Prime Minister Robinah Nabbanja didn’t pick up nor return our repeated calls. The OPM has grappled with several corruption scandals in the past, including alleged fraud in the management of relief food and other items meant for refugees in 2018.
Musa Ecweru, the then state minister for Relief and Disaster Preparedness, ordered the suspension of five OPM officials. The team was also accused of inflating refugee numbers in the country.
The corrupt nature of the officials led to the launching of a refugee verification exercise in 2018. It was later found that 255,490 refugees were verified as inactive and their whereabouts could not be traced. The swindling of relief items rattled many donors.
MUKONGO SPEAKS ABOUT LIFE IN THE CAMP
On January 15, 2012, ‘Mukongo’ fled the conflict-hit Nasisi Village in North Kivu province. The future looked brighter after crossing the DR Congo border into Uganda.
Mukongo was received at the Office of the Prime Minister (OPM) located at Old Kampala police station. He was registered as an asylum seeker and later issued a refugee card. He remained in Kampala till 2014 when he could not afford a meal.
“I came with some money. I was not poor as I am now. It is overstaying here that has made me look this vulnerable,” Mukongo said.
When life in Kampala became unbearable, Mukongo moved to Ruchinga Refugee Sub-branch to start a new life. He arrived at the camp in 2014. He was welcomed by OPM officials and given some relief items to start his new life.
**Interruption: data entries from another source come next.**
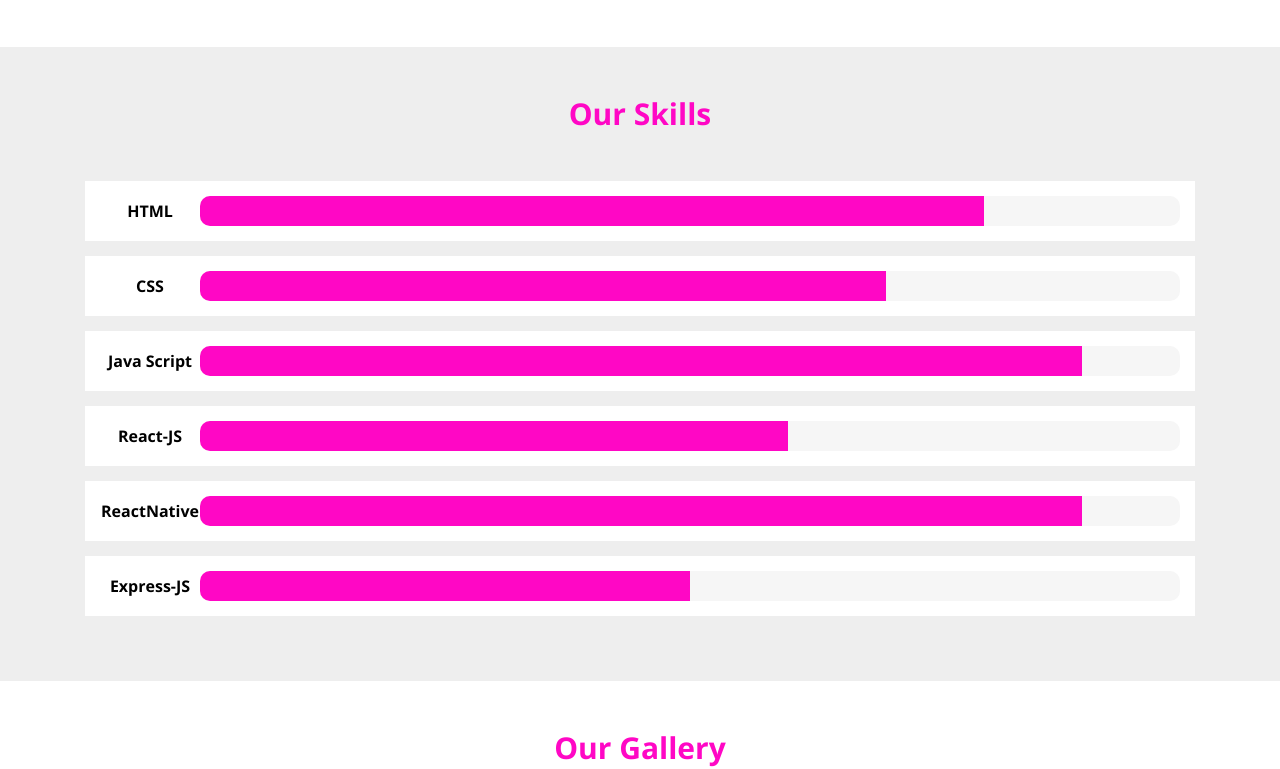
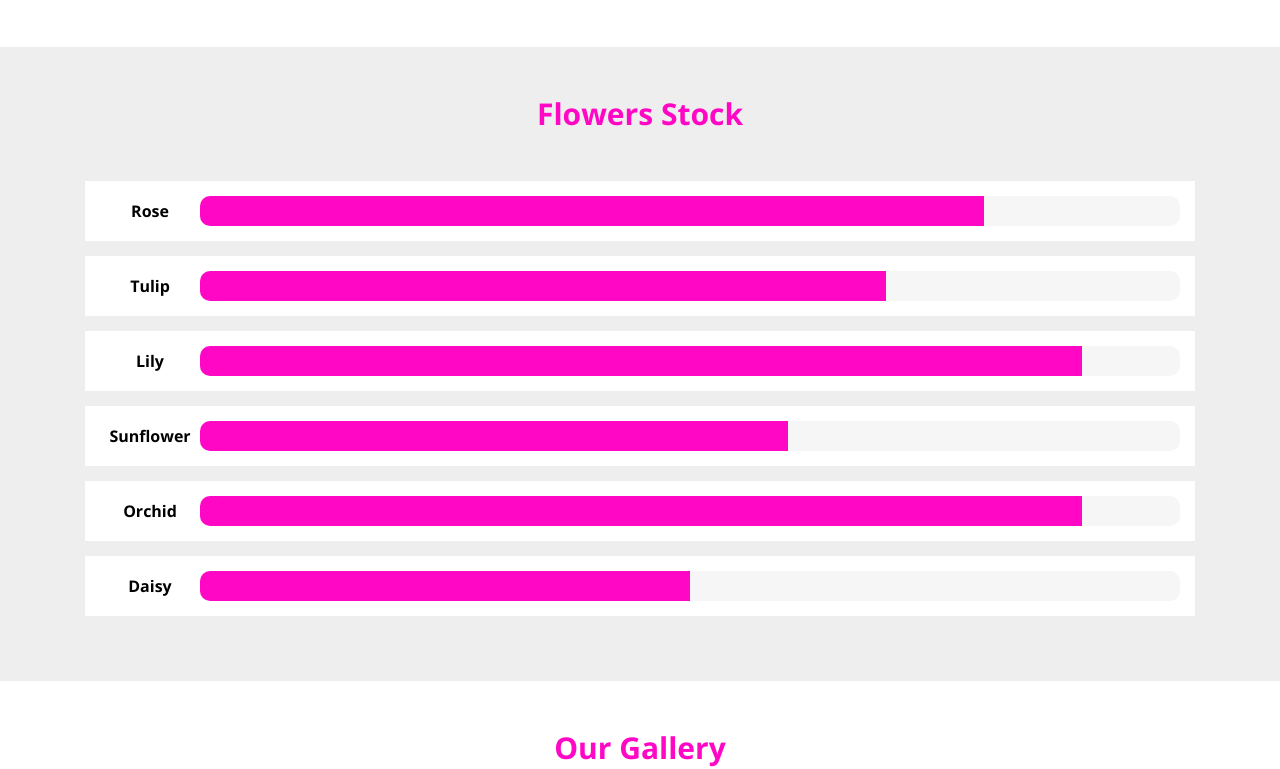
Before and after one commit to NadaMohamedShoukry/MyTemplateDesign, a plain HTML site: page index.html in a window 1280 px wide. Shown: the part 1092-1861 px from the top of the page. Drawn offline with nearby package versions, Linux system fonts and the light colour scheme.

Commit message:
simple Updates

```diff
--- a/index.html
+++ b/index.html
@@ -129,39 +129,39 @@
   <!-- Start skill box -->
   <div class="skills">
     <div class="container">
-      <h2>Our Skills</h2>
+      <h2>Flowers Stock</h2>
       <div class="skill-box">
-        <div class="skill-name">HTML</div>
+        <div class="skill-name">Rose</div>
         <div class="skill-progress">
           <span data-progress="80%"></span>
         </div>
       </div>
       <div class="skill-box">
-        <div class="skill-name">CSS</div>
+        <div class="skill-name">Tulip</div>
         <div class="skill-progress">
           <span data-progress="70%"></span>
         </div>
       </div>
       <div class="skill-box">
-        <div class="skill-name">Java Script</div>
+        <div class="skill-name">Lily</div>
         <div class="skill-progress">
           <span data-progress="90%"></span>
         </div>
       </div>
       <div class="skill-box">
-        <div class="skill-name">React-JS</div>
+        <div class="skill-name">Sunflower</div>
         <div class="skill-progress">
           <span data-progress="60%"></span>
         </div>
       </div>
       <div class="skill-box">
-        <div class="skill-name">ReactNative</div>
+        <div class="skill-name">Orchid</div>
         <div class="skill-progress">
           <span data-progress="90%"></span>
         </div>
       </div>
       <div class="skill-box">
-        <div class="skill-name">Express-JS</div>
+        <div class="skill-name">Daisy</div>
         <div class="skill-progress">
           <span data-progress="50%"></span>
         </div>
@@ -239,33 +239,33 @@
     <div class="container">
       <div class="feat-box">
         <img src="images/01.jpg" alt="">
-        <h4>Development</h4>
-        <p>WE are professional markters.</p>
+        <h4>Flowers</h4>
+        <p>We are professional markters.</p>
       </div>
       <div class="feat-box">
         <img src="images/02.jpg" alt="">
-        <h4>Development</h4>
-        <p>WE are professional markters.</p>
+        <h4>Flowers</h4>
+        <p>We are professional markters.</p>
       </div>
       <div class="feat-box">
         <img src="images/03.jpg" alt="">
-        <h4>Development</h4>
-        <p>WE are professional markters.</p>
+        <h4>Flowers</h4>
+        <p>We are professional markters.</p>
       </div>
       <div class="feat-box">
         <img src="images/04.jpg" alt="">
-        <h4>Development</h4>
-        <p>WE are professional markters.</p>
+        <h4>Flowers</h4>
+        <p>We are professional markters.</p>
       </div>
       <div class="feat-box">
         <img src="images/05.jpg" alt="">
-        <h4>Development</h4>
-        <p>WE are professional markters.</p>
+        <h4>Flowers</h4>
+        <p>We are professional markters.</p>
       </div>
       <div class="feat-box">
         <img src="images/06.jpg" alt="">
-        <h4>Development</h4>
-        <p>WE are professional markters.</p>
+        <h4>Flowers</h4>
+        <p>We are professional markters.</p>
       </div>
       <div class="clearfix"></div>
     </div>
```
“On reaching the camp, I was told that every person in my family will be given relief food every month to sustain our lives. I, my wife, and the two children were each given 12kg of maize and 3kg of beans. I felt relieved,” he said.
To their dismay, the quantity of food was reduced from 12 kilogrammes of maize to six kilogrammes. Mukongo opted to leave the camp for Kampala to look for casual work to fend for his family. While in Kampala, his wife informed him that the United Nations (UN) had dropped the food rations and opted for cash handouts.
“She told me that each family member will be getting Shs 30,000 per month.
A year later, the OPM said the money would be reduced because the UN had no money. They started with Shs 30,000, then Shs 21,000, and later Shs 9,000 as of 2022,” he said.
“Since we joined the camp, life has been miserable but we have nothing to do since we can’t get back to Congo due to instabilities,” he said.
All refugees in Ruchinga sub-branch are entitled to free medical services at Rulongo health facility. But Mukongo says without money, no refugee can get medical attention.
“You can’t be attended to when you don’t have money. What we get from the health facility is a prescription. It is hard for us because we can’t afford most of the prescribed medicine,” he said.
There are cars provided by the UN to facilitate refugees’ movements in the camp and in case of any referral but they are used by OPM officials.
“Never wish to be a refugee because we have suffered. I wish we could return to our motherland because life is really hard for us. My father and mother declined to seek refuge. They said we should leave because we have much more years to live. As I say this, my father passed on earlier this month and he was buried on March 4, 2022. I didn’t get a chance to bury him. May his soul rest in peace,” he said
“I suffered in the past two lockdowns. I have four children but it was hard to feed them. Every single day I sat in my single room, looked at my family members on hungry stomachs, and regretted why I left my country. I did all sorts of work but still, I could not look after them,” he said.